NPR’s Talk of the Nation Thursday had a 30-minute segment on “Christians Divided Over Science of Human Origins. Apart from a few callers and e-mailers, the discussion was basically between Daniel Harlow of Calvin College and Albert Mohler, President of Southern Baptist Theological Seminary.
I will not even try to sort out their debate overall, but Mohler said something I believe to be demonstrably false. I’m not saying he lied, but that he’s ignorant of history and has a novel (in Orthodoxy, anything less than 1000 years old is suspected of novelty) way of approaching the Bible.
Harlow claimed that many Christians do not understand the Bible’s intentions in early Genesis as does Mohler. Mohler replied:
Only of late. Only those who come to the Scripture with a prior agenda coming from modern science. Only those who try to bring genomic evidence and other things to try to say that Genesis doesn’t mean what any straightforward, honest reader would think that it means.
(Emphasis added) Taking Mohler seriously, nobody before the advent of modern science, genomic evidence and such should have taken the story of the six days of creation other than literally, as if it were a scientific account.
But here is a lengthy account of Genesis, Creation and Evolution from an Orthodox Christian perspective, which inevitably asks how the (pre-modern) Church Fathers understood things. A few excerpts contra Mohler:
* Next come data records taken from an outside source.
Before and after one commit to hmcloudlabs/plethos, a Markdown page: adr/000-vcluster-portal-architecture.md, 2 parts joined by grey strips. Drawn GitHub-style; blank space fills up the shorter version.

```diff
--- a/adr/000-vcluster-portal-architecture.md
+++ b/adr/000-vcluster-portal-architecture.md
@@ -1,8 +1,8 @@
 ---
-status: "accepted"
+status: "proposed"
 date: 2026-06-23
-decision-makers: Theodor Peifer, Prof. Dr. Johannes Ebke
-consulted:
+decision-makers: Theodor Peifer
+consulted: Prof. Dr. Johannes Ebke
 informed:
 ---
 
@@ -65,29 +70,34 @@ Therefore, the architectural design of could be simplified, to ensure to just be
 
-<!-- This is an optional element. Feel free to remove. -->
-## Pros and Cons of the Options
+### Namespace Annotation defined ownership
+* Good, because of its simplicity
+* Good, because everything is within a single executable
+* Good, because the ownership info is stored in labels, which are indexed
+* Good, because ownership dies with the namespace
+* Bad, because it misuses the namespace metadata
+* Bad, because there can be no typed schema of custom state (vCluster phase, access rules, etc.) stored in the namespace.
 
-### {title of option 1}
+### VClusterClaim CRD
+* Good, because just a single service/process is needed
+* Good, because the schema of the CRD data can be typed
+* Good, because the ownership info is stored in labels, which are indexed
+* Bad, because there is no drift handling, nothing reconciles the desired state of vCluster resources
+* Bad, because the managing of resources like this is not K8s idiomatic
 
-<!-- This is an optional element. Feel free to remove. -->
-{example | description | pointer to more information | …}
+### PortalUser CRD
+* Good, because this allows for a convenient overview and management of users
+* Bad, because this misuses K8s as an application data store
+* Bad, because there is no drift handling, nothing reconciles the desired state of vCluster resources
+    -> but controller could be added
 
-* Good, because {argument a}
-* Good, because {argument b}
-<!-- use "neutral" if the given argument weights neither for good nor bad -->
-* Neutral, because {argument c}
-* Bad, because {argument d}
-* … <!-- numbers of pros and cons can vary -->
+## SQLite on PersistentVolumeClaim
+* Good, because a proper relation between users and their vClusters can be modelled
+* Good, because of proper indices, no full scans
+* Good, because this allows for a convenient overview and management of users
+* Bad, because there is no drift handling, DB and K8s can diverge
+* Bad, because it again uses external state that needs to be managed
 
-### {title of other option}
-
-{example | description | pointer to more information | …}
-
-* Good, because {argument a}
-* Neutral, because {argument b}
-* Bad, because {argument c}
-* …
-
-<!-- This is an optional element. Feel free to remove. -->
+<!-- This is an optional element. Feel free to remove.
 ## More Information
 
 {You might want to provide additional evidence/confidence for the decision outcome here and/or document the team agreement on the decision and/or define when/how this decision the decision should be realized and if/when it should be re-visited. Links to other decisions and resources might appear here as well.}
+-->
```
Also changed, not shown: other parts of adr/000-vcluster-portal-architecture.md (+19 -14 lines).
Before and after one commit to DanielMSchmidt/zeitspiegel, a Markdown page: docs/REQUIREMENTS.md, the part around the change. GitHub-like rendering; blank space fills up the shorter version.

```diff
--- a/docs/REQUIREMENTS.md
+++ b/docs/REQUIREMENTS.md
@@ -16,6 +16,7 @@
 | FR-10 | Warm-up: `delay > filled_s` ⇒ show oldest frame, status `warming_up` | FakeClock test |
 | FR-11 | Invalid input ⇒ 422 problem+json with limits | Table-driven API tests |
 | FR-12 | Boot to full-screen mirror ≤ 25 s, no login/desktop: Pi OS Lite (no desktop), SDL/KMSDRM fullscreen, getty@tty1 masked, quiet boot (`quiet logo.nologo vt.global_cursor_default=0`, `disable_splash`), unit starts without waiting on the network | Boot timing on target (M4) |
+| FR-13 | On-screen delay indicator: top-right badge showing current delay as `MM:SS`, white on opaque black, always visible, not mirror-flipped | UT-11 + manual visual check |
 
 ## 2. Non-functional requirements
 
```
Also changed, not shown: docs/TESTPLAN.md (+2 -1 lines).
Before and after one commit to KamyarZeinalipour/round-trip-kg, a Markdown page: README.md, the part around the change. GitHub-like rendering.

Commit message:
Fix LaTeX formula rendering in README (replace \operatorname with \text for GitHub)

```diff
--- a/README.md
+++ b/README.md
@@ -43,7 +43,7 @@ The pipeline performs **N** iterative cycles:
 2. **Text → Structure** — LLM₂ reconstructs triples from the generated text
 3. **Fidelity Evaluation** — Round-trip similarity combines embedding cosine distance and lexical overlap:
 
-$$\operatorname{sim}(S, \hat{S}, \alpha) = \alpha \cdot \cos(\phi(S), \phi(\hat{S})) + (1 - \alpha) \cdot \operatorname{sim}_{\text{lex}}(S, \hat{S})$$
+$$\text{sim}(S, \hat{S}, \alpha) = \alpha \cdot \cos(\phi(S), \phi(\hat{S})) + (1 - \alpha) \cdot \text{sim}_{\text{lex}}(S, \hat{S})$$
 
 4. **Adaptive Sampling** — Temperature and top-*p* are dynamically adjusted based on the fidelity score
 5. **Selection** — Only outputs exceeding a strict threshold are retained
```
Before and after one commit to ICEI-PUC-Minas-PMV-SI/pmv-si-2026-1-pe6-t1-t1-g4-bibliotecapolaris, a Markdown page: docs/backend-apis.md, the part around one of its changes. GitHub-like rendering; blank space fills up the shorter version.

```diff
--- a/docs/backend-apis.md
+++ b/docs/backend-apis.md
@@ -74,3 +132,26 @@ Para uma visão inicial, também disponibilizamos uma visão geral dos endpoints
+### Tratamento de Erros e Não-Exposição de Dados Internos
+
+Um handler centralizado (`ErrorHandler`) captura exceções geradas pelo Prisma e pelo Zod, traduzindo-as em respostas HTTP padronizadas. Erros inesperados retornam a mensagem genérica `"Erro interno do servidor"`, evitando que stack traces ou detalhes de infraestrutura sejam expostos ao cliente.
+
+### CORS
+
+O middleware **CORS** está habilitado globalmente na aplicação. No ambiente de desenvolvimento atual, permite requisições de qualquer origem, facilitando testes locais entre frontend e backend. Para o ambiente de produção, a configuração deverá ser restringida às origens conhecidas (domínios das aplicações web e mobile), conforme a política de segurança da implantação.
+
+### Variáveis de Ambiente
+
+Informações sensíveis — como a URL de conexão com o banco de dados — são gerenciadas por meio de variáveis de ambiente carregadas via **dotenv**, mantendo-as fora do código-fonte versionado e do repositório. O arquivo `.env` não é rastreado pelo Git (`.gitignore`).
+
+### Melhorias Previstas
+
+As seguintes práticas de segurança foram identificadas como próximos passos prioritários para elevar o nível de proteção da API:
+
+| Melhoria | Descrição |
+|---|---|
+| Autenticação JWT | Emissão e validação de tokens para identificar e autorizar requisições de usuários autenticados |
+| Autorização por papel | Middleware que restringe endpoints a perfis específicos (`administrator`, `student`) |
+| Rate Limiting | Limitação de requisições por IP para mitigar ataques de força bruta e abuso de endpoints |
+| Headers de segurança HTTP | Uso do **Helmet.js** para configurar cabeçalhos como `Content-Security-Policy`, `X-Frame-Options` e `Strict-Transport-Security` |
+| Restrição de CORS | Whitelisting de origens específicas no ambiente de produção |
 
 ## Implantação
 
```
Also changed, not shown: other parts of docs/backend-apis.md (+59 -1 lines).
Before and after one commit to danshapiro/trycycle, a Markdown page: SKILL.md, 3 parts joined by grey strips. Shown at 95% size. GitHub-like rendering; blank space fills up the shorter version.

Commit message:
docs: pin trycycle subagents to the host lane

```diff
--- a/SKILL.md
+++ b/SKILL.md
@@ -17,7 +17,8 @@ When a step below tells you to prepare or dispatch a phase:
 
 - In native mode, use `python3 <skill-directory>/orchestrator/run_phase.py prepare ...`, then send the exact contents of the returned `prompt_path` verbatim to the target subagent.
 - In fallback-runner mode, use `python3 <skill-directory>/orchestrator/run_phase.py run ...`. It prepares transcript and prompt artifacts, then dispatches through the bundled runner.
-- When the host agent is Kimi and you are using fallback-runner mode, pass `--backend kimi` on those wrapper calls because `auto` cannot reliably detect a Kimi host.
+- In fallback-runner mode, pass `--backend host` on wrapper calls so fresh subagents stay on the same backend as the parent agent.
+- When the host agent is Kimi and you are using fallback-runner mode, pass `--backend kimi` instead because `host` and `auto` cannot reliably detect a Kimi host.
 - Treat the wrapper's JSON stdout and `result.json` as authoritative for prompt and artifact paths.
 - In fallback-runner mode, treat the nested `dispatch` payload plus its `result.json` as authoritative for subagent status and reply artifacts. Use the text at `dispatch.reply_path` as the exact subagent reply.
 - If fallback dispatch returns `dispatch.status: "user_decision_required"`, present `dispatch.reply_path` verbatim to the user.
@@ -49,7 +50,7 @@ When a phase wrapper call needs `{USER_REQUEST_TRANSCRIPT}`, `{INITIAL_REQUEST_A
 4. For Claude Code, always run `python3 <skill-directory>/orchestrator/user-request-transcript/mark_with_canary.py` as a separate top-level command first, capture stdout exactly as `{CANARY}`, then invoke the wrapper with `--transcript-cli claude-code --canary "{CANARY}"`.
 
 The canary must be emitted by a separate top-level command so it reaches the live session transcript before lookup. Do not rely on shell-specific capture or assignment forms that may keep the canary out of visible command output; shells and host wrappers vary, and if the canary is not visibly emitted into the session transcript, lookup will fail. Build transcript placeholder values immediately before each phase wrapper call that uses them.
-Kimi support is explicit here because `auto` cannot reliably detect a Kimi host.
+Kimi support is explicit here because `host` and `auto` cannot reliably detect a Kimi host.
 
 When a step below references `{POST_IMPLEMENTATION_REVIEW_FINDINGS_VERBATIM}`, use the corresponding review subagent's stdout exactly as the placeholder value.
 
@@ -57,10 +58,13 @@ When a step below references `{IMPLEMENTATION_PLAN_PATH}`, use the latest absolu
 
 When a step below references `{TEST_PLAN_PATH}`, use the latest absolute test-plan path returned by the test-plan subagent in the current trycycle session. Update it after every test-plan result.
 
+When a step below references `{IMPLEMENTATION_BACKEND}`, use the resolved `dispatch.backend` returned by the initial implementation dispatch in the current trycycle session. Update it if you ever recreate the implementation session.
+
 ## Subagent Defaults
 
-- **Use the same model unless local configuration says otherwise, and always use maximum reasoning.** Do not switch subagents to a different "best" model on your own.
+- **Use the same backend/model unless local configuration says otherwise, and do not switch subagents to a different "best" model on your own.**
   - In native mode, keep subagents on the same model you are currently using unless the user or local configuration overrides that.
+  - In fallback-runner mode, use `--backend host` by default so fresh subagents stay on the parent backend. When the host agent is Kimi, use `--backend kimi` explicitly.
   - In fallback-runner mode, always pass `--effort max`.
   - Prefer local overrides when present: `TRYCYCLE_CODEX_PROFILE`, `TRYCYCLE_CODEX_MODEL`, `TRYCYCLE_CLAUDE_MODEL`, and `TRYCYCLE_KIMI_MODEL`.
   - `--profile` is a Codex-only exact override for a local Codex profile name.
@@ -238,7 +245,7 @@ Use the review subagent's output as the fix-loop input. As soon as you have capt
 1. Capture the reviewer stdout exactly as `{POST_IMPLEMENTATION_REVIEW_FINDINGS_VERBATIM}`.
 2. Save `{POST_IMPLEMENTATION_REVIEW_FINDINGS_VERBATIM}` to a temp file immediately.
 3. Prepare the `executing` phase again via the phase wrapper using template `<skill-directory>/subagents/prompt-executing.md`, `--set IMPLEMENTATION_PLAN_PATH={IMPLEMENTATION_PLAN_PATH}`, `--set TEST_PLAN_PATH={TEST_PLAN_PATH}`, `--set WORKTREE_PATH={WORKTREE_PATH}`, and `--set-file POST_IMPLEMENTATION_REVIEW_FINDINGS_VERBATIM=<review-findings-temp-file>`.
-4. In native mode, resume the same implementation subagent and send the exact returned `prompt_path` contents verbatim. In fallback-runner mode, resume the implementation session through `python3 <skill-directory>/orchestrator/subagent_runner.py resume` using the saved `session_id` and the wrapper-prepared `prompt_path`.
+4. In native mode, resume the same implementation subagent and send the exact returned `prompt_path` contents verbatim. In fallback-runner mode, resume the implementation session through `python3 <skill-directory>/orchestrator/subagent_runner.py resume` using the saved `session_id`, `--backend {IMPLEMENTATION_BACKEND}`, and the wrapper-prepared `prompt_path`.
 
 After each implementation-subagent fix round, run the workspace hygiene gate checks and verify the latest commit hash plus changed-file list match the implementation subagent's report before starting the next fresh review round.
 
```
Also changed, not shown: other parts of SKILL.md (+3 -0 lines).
The account of creation in the first chapter of Genesis is known as the Hexaemeron (Greek for ‘six days’), on which a number of Greek and Latin Church fathers wrote commentaries. Some of them interpreted the six days of creation quite literally, like St Basil the Great who was much influenced by Aristotle’s natural philosophy. Yet the same Cappadocian father insisted that the scriptural account of creation is not about science, and that there is no need to discuss the essence (ousias) of creation in its scientific sense. Others followed a more allegorical approach, such as St Gregory of Nyssa who saw the Hexaemeron as a philosophy of the soul, with the perfected creature as the final goal of evolution. Or in the words of the Greek Orthodox writer Alexander Kalomiros, the Hexaemeron is like an immense mystical vision that Moses experienced when he encountered Christ on Mount Sinai. It is therefore wrong to treat Genesis as an astronomical or zoological manual. Alas, this is precisely what generations of Christians have done, often leading to a loss of religious faith among those who take the natural sciences seriously.
In his commentary on the early Patristic understanding of Genesis 1-3, the American Orthodox scholar Peter Bouteneff discussed the Hebrew and Greek terminology pertaining to humankind. The Hebrew adam could mean human beings generally, any particular person, or a specific person. It first occurs in Genesis 1:26-27, where it refers to humankind rather than a specific person. From Genesis 2:7 onwards the Hebrew text focuses on man (is) and woman (issa), in other words sexually differentiated humanity. For its part the Septuagint, the early Greek translation of the Old Testament, uses ho anthropos in Genesis 1:26 and 2:7. From Genesis 2:16, where the Divine command on eating is given, ‘Adam’ is used in the Septuagint. This distinction is a logical one, with anthropos referring to humankind in general and Adam to a particular person.
Nobody cares more about historic, patristic understanding of Scripture and the faith than do Orthodox Christians, and they have an interpretive tradition that warrants an inversion of Mohler:
Only of late – the last two centuries or so. Only those who come to the Scripture with a prior agenda drawn from post-enlightenment individualism and a Radical Reformation rejection of Church tradition and history, clinging instead to a hermeneutic of “when possible, literal,” will insist that the first chapters of Genesis are to be read as literal scientific accounts.